(Dataset items)
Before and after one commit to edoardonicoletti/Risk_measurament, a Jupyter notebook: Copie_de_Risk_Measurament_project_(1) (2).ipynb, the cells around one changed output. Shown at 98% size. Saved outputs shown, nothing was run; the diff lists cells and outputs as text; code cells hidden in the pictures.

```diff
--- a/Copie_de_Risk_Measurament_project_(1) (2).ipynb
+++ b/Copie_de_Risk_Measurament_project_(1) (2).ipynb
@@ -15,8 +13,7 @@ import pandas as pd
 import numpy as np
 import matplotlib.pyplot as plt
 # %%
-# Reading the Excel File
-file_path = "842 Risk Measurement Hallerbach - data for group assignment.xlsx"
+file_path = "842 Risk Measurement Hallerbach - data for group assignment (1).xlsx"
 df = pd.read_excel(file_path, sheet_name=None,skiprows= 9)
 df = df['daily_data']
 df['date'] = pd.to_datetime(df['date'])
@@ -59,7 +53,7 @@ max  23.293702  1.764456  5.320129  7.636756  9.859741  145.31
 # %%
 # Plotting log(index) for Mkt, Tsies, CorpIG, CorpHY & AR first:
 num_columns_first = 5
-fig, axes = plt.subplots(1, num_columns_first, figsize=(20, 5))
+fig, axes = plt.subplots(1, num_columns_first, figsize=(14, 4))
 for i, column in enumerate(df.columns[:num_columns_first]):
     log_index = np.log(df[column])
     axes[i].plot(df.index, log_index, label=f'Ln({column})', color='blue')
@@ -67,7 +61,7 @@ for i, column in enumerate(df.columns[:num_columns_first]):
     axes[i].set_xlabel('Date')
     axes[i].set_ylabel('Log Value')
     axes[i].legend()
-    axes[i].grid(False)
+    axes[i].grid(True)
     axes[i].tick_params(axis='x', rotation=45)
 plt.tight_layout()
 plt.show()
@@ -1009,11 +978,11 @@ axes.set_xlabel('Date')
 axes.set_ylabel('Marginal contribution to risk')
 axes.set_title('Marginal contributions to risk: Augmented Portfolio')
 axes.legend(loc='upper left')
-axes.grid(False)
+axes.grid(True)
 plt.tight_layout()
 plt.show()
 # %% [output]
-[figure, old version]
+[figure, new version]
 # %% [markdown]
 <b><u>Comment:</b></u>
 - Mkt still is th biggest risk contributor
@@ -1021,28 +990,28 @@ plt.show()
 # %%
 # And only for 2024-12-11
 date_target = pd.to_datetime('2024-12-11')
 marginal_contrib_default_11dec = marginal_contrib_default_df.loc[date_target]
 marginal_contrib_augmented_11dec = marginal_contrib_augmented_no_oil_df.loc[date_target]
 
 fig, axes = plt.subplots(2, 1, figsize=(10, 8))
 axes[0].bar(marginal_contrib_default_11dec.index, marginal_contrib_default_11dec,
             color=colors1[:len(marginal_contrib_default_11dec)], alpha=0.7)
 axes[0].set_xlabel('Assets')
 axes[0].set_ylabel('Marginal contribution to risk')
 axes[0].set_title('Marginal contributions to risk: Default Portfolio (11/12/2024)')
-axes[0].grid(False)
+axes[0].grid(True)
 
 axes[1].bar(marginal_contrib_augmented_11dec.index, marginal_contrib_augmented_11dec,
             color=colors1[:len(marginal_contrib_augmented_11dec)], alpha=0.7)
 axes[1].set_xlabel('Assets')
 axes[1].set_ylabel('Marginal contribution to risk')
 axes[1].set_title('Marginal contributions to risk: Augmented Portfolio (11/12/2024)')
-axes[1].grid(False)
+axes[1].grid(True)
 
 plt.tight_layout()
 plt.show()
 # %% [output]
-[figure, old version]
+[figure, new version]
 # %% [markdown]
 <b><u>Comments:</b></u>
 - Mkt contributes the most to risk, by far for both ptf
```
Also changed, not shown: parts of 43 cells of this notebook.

● **Problem details**
For each line above that contains the word "False", copy that line.

● **Completed task**
-    axes[i].grid(False)
-axes.grid(False)
-axes[0].grid(False)
-axes[1].grid(False)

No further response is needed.